Arlan’s hackles rose. He froze, eyes downcast. His breath came in short pants as he attempted to stifle the twinge of fear he felt deep in his canine bones.
One of the others, a black bitch with a torn ear, whined. She seemed to be the first to understand he meant them no harm. That he had no intention of usurping the pack leader’s authority or taking his females.
The gray bared his teeth but made no sound. He wondered what Arlan was doing there. He recognized the stranger as one of them…and yet not one of them.
Arlan communicated that the pack had nothing to fear from him. That he was merely a traveler. He attempted to seem casual although he wasn’t quite sure how that translated in dog language.

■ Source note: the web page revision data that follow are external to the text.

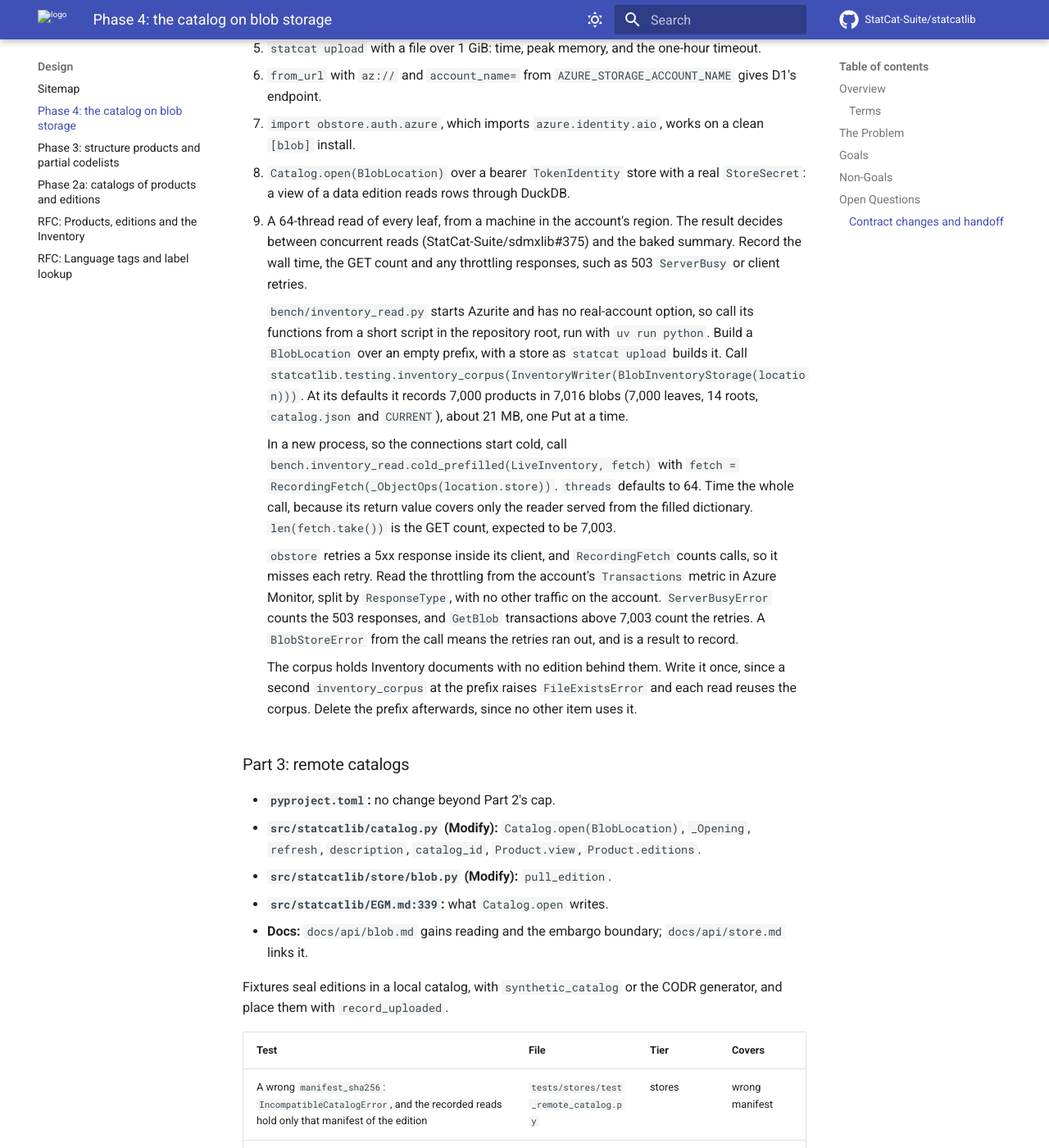
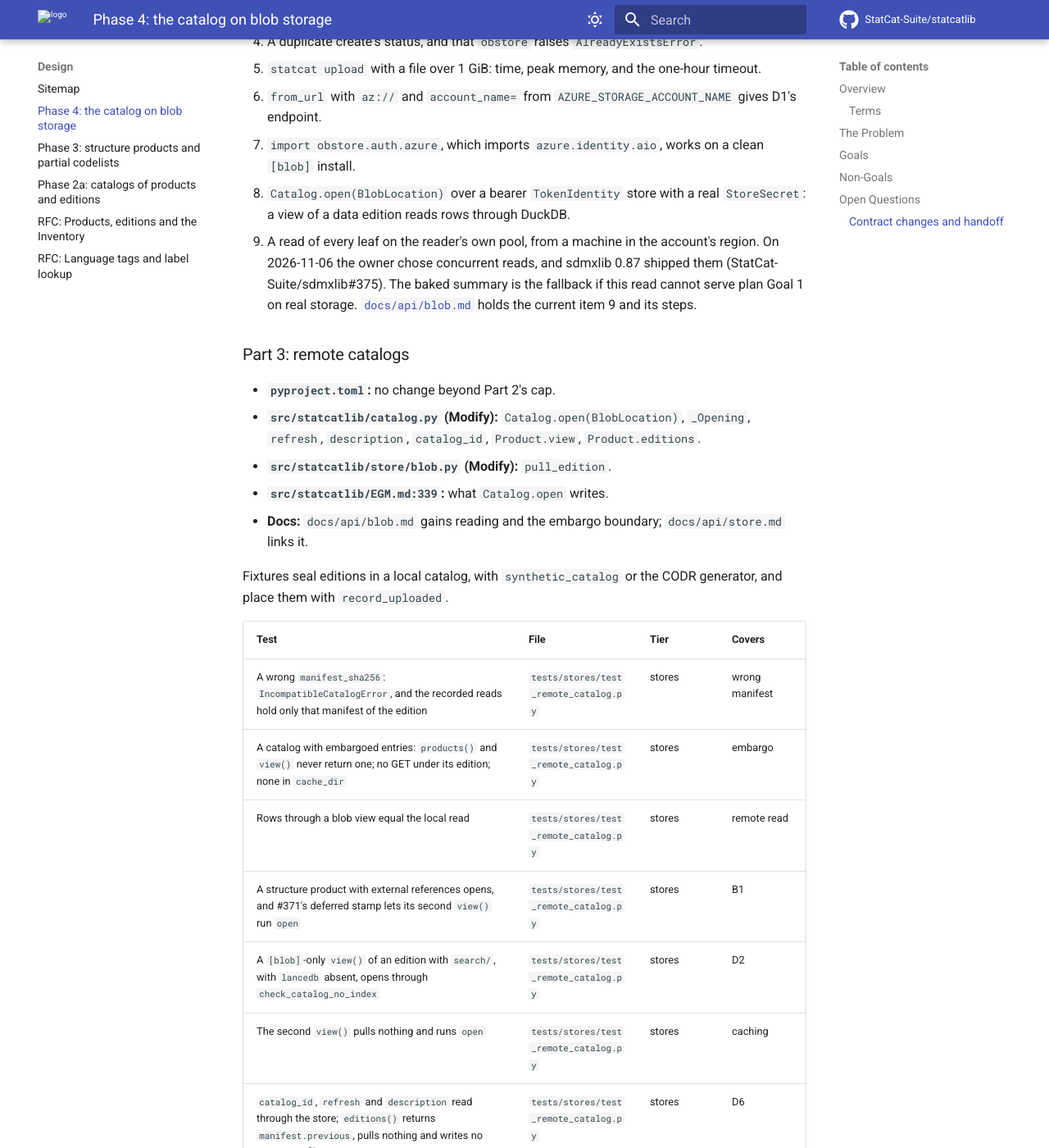
Before and after one commit to StatCat-Suite/statcatlib, an MkDocs documentation site: the page built from docs/design/catalog-on-blob-storage.md, in a window 1280 px wide and 1400 px high, scrolled down 44249 px. Shown: the whole window at 82% size. Built offline with MkDocs 1.6.1 and Material for MkDocs 9.7.7, drawn with Linux system fonts in a browser that asks for light colours; comment, search, counter and statistics services are not loaded; some of the changed text lies outside the part shown.

Commit message:
docs(design): record the owner's choice of concurrent leaf reads
On 2026-11-06 the owner chose concurrent leaf reads (StatCat-Suite/sdmxlib#375),
which sdmxlib 0.87 shipped. Point the Phase 4 design's checklist item 9 at
docs/api/blob.md, and replace the open baked-summary statement in the design and
in the benchmark record.

```diff
--- a/docs/design/catalog-on-blob-storage.md
+++ b/docs/design/catalog-on-blob-storage.md
@@ -5,8 +5,9 @@
     applied. Both EGM reviews are applied: round 1
     ([report](egm/catalog-on-blob-storage/review_report.md): 4 Blocker, 37 Major, 33 Minor)
     and round 2 ([report](egm/catalog-on-blob-storage/round-2/review_report.md): 0 Blocker, 4
-    Major, 20 Minor).
-*   **Date:** 2026-11-05
+    Major, 20 Minor). The owner's decision of 2026-11-06 on the leaf read updates checklist
+    item 9 and Part 4's closing paragraph.
+*   **Date:** 2026-11-06
 *   **Issue:** GH-98. Stage 2's later needs: GH-125. Suite tracker:
     StatCat-Suite/statcat-suite.github.io#19.
 *   **Read against:** statcatlib `e7eba47`, whose code equals `origin/main` `974ea27`
@@ -1142,34 +1143,11 @@ recorded in GH-134. Item 9 runs in the same pass and feeds Phase 6, serving.
    `[blob]` install.
 8. `Catalog.open(BlobLocation)` over a bearer `TokenIdentity` store with a real
    `StoreSecret`: a view of a data edition reads rows through DuckDB.
-9. A 64-thread read of every leaf, from a machine in the account's region. The result
-   decides between concurrent reads (StatCat-Suite/sdmxlib#375) and the baked summary.
-   Record the wall time, the GET count and any throttling responses, such as 503
-   `ServerBusy` or client retries.
-
-    `bench/inventory_read.py` starts Azurite and has no real-account option, so call its
-    functions from a short script in the repository root, run with `uv run python`. Build
-    a `BlobLocation` over an empty prefix, with a store as `statcat upload` builds it. Call
-    `statcatlib.testing.inventory_corpus(InventoryWriter(BlobInventoryStorage(location)))`.
-    At its defaults it records 7,000 products in 7,016 blobs (7,000 leaves, 14 roots,
-    `catalog.json` and `CURRENT`), about 21 MB, one Put at a time.
-
-    In a new process, so the connections start cold, call
-    `bench.inventory_read.cold_prefilled(LiveInventory, fetch)` with
-    `fetch = RecordingFetch(_ObjectOps(location.store))`. `threads` defaults to 64. Time
-    the whole call, because its return value covers only the reader served from the
-    filled dictionary. `len(fetch.take())` is the GET count, expected to be 7,003.
-
-    `obstore` retries a 5xx response inside its client, and `RecordingFetch` counts calls,
-    so it misses each retry. Read the throttling from the account's `Transactions` metric
-    in Azure Monitor, split by `ResponseType`, with no other traffic on the account.
-    `ServerBusyError` counts the 503 responses, and `GetBlob` transactions above 7,003
-    count the retries. A `BlobStoreError` from the call means the retries ran out, and
-    is a result to record.
-
-    The corpus holds Inventory documents with no edition behind them. Write it once, since
-    a second `inventory_corpus` at the prefix raises `FileExistsError` and each read reuses
-    the corpus. Delete the prefix afterwards, since no other item uses it.
+9. A read of every leaf on the reader's own pool, from a machine in the account's region.
+   On 2026-11-06 the owner chose concurrent reads, and sdmxlib 0.87 shipped them
+   (StatCat-Suite/sdmxlib#375). The baked summary is the fallback if this read cannot serve
+   plan Goal 1 on real storage. [`docs/api/blob.md`](../api/blob.md#real-account-checklist)
+   holds the current item 9 and its steps.
 
 ### Part 3: remote catalogs
 
@@ -1242,9 +1220,11 @@ time as `GETs x 10 ms` in sequence and `ceil(GETs / 64) x 10 ms` concurrent, in
 | `inventory_corpus` over `MemoryStore`: entry states, sizes, determinism by seed | `tests/test_inventory_corpus.py` | unit | Part 4 |
 
 The full run stays outside `just ci`. The specification lives in sdmxlib, so the result
-reaches §6.5 through handoff row 7. The baked-summary choice is the owner's, on these
-numbers, against the readiness budget of §7.1. This design proposes no threshold, since the
-spec gives no number for a pod's Inventory read.
+reaches §6.5 through handoff row 7. On 2026-11-06 the owner chose concurrent leaf reads
+(StatCat-Suite/sdmxlib#375, shipped in sdmxlib 0.87) with no baked summary. The summary
+returns as the fallback if checklist item 9 in `docs/api/blob.md` shows the concurrent read
+cannot serve plan Goal 1 on real storage. This design proposes no threshold, since the spec
+gives no number for a pod's Inventory read.
 
 ### Acceptance map
 
```
Also changed, not shown: bench/inventory-read-results.md (+4 -2 lines).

The gray met Arlan muzzle to muzzle and sniffed. Arlan kept his gaze downcast. To look into the leader’s eyes would be a direct challenge.
I mean no harm
, Arlan communicated firmly. While he had to make it clear he had no intention of taking the gray’s place, he could not cower. To cower would show weakness, and the way of God’s creatures is to kill the weakest. A form of natural selection, he supposed.
I simply wish to pass.
Our territory. Why are you here? What do you want? Barely enough food for us.
On a journey. A mission. Passing through. I do not take what is not mine.
The gray looked Arlan directly in the face. Arlan slowly lifted his gaze. The powerful male’s nose twitched. He was still attempting to assess Arlan, but he seemed to sense that Arlan was no threat to his pack.
I only wish to pass,
Arlan repeated, lifting his gaze slightly. He still wasn’t making direct eye contact, but now he was studying the gray in the same way that the dog was studying him.
The alpha male continued to stare, reminding Arlan of a game he used to play with other boys in the sept during mass or at a particularly boring family dinner. A version of Chicken. They would stare at each other until someone broke the spell; the first to look away was the loser and would later be subjected to juvenile name-calling and a healthy dose of shoving.
Pass, but continue on your way,
the gray warned.
I see you again and I’ll rip your throat out. My bitches will eat your innards.
Arlan choked down the growl that rose in his throat and remained where he stood until the pack leader walked away. The other dogs slowly turned and loped after him.
Arlan exhaled heavily, his hot breath stinking in his nostrils. He could feel his heart pounding in his chest. He waited until he saw the last swish of tail disappear into the olive grove and then continued in the direction he had originally set out. His tongue lolled, testing the night air.
He only had time to circumnavigate the meeting place once before he had to get into place prior to Romano’s arrival. As he peered over a rock, taking care with his footing, he silently cursed Regan. His partner had not been himself for the last year. This was not the first time he had not shown up at an appointed time and place on sept business. Arlan had been trying to cover for him longer than he knew he should because he was Fia’s brother.
Thoughts of Fia made him smile. At least on the inside. He didn’t think dogs could really smile.
Arlan loved Fia Kahill. He had been in love with her for at least a thousand years, but it was unrequited love. Or so she said. Right now she had a boyfriend. A
boyfriend. She told Arlan that although she and Arlan were occasionally lovers, she wasn’t interested in a relationship with him. With any man in the sept. But Arlan was sure he was slowly working a chink in her iron resolve, had been for at least a century. Fia loved him. She just didn’t know it yet.